Web page revision data:
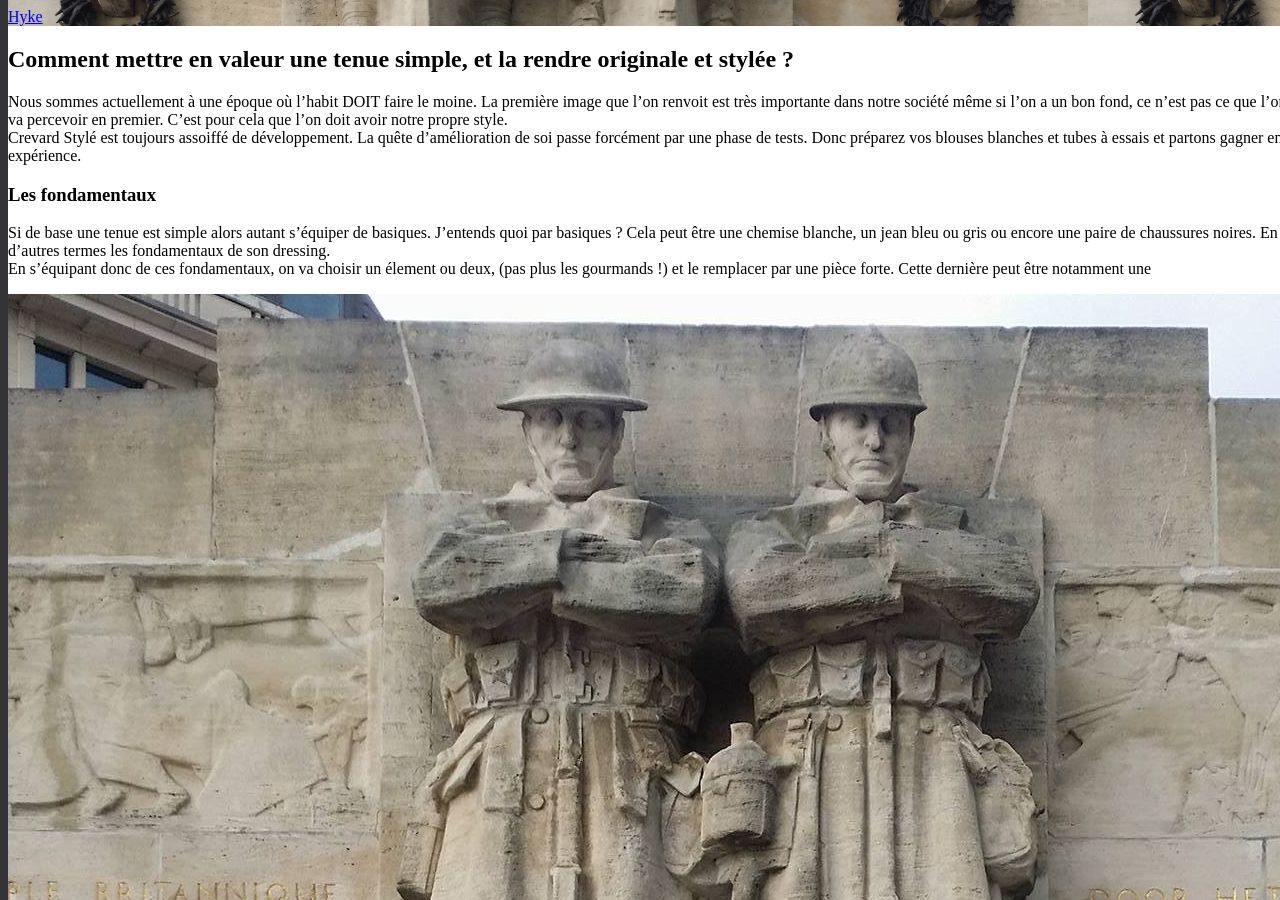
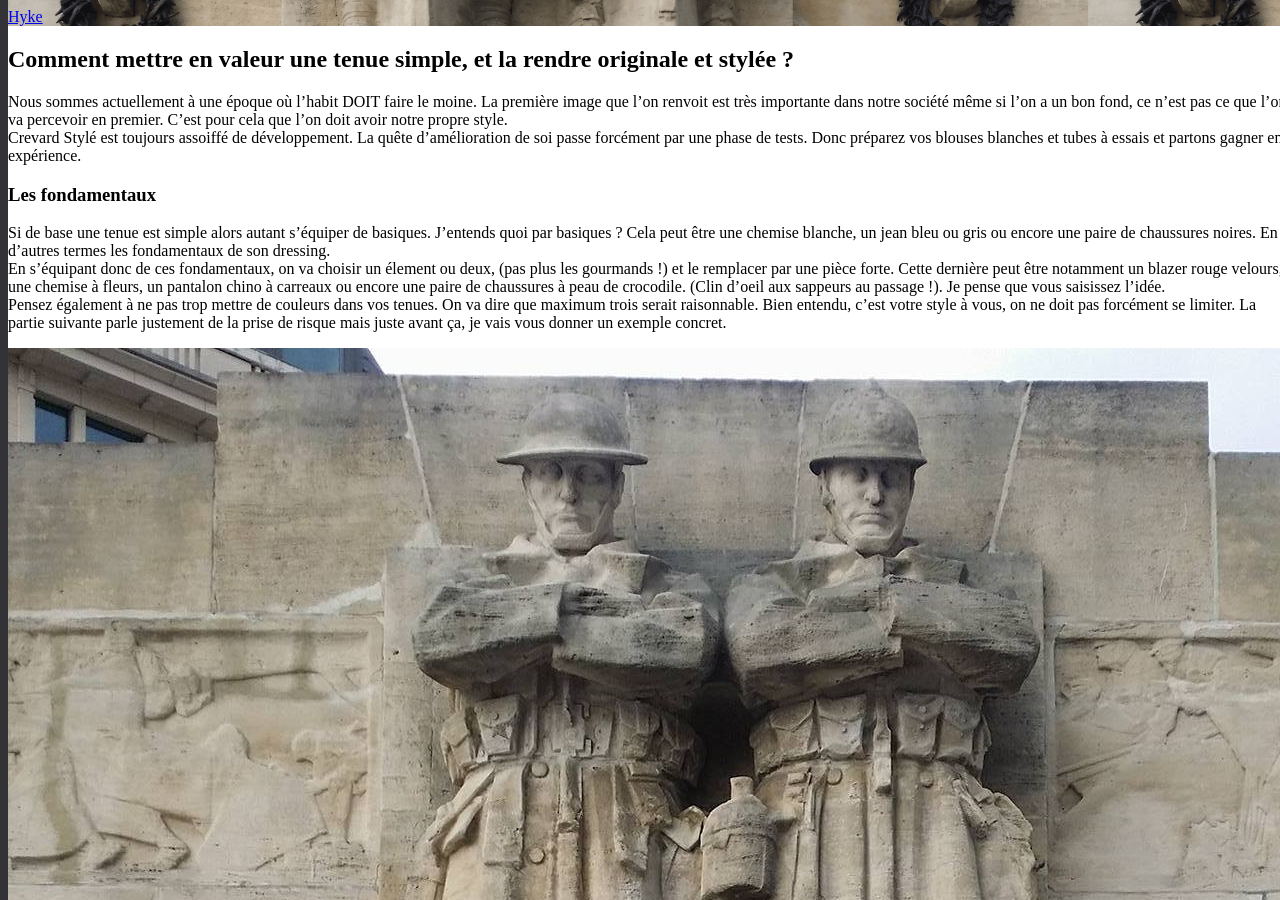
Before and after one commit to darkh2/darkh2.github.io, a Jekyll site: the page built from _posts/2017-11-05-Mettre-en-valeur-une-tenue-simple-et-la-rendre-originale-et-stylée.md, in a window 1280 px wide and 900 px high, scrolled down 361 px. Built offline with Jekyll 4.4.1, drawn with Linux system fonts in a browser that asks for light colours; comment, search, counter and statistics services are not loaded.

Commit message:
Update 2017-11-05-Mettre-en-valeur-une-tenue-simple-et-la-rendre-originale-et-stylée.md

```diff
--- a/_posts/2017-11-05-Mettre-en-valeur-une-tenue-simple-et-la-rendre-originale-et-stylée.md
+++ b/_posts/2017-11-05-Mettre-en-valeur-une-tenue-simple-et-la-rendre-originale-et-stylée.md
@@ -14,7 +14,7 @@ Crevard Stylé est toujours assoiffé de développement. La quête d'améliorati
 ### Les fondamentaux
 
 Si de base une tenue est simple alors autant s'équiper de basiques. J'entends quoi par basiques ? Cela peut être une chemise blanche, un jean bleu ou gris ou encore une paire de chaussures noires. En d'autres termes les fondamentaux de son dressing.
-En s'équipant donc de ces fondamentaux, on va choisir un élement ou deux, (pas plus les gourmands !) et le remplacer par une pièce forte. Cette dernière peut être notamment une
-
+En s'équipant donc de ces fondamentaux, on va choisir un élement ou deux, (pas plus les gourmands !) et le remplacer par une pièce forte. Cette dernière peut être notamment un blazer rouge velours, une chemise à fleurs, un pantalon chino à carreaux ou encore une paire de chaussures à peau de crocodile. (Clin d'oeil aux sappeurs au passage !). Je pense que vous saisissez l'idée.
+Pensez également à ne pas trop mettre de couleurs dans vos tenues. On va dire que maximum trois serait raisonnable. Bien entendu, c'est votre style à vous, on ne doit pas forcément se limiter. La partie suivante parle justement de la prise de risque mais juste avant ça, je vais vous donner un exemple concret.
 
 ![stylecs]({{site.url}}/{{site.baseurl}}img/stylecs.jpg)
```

...

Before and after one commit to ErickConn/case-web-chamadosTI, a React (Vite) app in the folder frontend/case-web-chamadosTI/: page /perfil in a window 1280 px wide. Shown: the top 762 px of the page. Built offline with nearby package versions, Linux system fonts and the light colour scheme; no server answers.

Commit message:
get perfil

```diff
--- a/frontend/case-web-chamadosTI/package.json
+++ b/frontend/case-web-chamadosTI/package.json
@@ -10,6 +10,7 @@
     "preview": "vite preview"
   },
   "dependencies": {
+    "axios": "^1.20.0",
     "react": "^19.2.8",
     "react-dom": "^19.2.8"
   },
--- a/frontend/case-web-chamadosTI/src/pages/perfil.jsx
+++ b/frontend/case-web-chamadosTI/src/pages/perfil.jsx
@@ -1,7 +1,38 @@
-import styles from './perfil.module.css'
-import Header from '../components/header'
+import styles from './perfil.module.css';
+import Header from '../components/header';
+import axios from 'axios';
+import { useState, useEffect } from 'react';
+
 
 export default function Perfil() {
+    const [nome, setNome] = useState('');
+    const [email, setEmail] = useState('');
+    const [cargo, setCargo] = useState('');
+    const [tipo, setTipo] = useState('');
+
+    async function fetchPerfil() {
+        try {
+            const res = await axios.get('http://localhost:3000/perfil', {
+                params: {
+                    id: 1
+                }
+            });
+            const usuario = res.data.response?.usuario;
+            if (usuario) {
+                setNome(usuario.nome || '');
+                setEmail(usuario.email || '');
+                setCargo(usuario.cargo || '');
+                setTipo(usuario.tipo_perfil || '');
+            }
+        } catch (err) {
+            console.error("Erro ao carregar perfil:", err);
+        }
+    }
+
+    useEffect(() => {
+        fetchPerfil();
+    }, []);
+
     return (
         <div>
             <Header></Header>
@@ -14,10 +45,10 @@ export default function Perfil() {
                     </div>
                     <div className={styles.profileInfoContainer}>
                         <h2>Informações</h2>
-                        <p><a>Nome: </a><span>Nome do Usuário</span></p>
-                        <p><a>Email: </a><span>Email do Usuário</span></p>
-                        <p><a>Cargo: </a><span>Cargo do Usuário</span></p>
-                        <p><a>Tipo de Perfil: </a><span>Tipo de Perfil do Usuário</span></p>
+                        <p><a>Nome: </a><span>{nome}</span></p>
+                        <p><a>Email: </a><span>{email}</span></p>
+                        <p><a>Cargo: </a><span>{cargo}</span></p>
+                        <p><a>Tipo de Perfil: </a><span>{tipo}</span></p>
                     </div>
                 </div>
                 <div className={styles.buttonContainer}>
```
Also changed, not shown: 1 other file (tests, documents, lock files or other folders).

Assignment:
Give the number of lines in the data that contain "span", with no other words.

Worked solution:
8